(Beginning of Data extract)

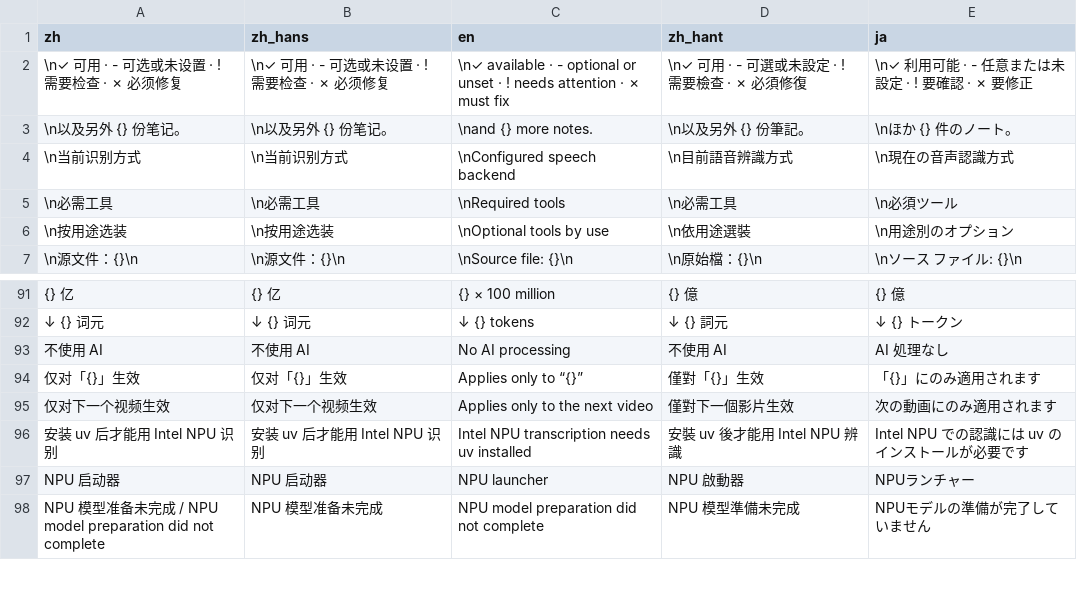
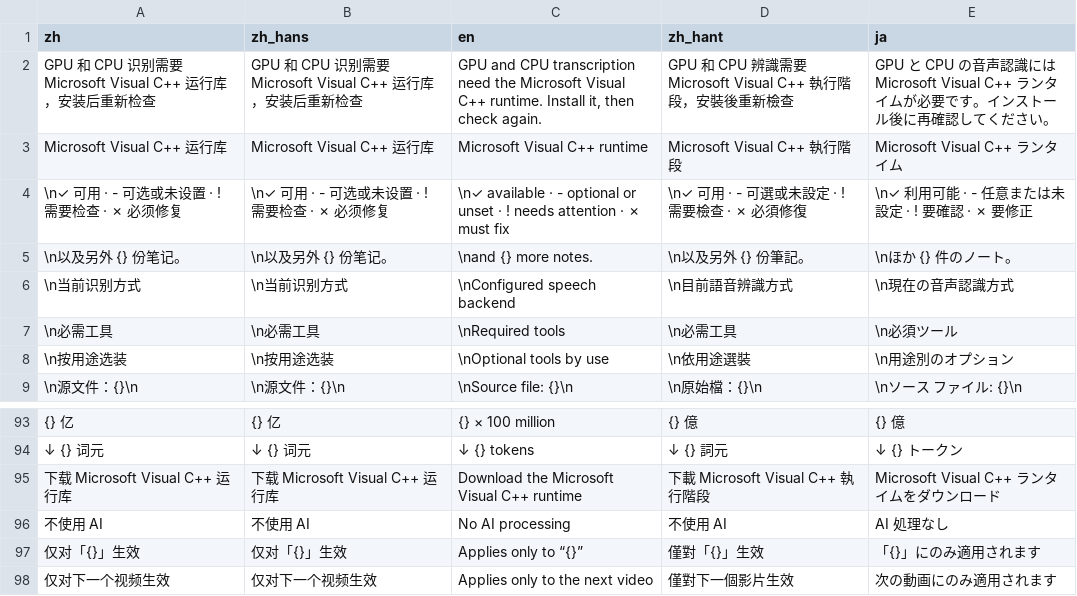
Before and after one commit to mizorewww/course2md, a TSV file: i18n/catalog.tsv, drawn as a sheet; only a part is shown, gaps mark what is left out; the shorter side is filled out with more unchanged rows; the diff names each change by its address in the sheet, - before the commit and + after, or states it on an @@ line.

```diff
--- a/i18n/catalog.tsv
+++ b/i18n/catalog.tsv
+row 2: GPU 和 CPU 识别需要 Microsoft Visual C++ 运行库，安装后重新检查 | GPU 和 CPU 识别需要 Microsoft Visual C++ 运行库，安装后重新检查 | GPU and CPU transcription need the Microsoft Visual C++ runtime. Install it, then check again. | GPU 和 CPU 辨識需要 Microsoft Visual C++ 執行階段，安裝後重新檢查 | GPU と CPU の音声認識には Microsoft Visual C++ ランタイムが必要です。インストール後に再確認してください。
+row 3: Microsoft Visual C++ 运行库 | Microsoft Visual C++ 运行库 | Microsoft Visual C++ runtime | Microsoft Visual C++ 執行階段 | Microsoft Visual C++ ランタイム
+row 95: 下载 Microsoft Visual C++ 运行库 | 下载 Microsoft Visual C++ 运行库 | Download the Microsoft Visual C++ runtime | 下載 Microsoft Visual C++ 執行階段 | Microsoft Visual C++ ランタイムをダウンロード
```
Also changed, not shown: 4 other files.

(End of Data extract)

- Work required -
Make an exact printout of the listing above, omitting the images.

- Response to this exercise -
Before and after one commit to mizorewww/course2md, a TSV file: i18n/catalog.tsv, drawn as a sheet; only a part is shown, gaps mark what is left out; the shorter side is filled out with more unchanged rows; the diff names each change by its address in the sheet, - before the commit and + after, or states it on an @@ line.

```diff
--- a/i18n/catalog.tsv
+++ b/i18n/catalog.tsv
+row 2: GPU 和 CPU 识别需要 Microsoft Visual C++ 运行库，安装后重新检查 | GPU 和 CPU 识别需要 Microsoft Visual C++ 运行库，安装后重新检查 | GPU and CPU transcription need the Microsoft Visual C++ runtime. Install it, then check again. | GPU 和 CPU 辨識需要 Microsoft Visual C++ 執行階段，安裝後重新檢查 | GPU と CPU の音声認識には Microsoft Visual C++ ランタイムが必要です。インストール後に再確認してください。
+row 3: Microsoft Visual C++ 运行库 | Microsoft Visual C++ 运行库 | Microsoft Visual C++ runtime | Microsoft Visual C++ 執行階段 | Microsoft Visual C++ ランタイム
+row 95: 下载 Microsoft Visual C++ 运行库 | 下载 Microsoft Visual C++ 运行库 | Download the Microsoft Visual C++ runtime | 下載 Microsoft Visual C++ 執行階段 | Microsoft Visual C++ ランタイムをダウンロード
```
Also changed, not shown: 4 other files.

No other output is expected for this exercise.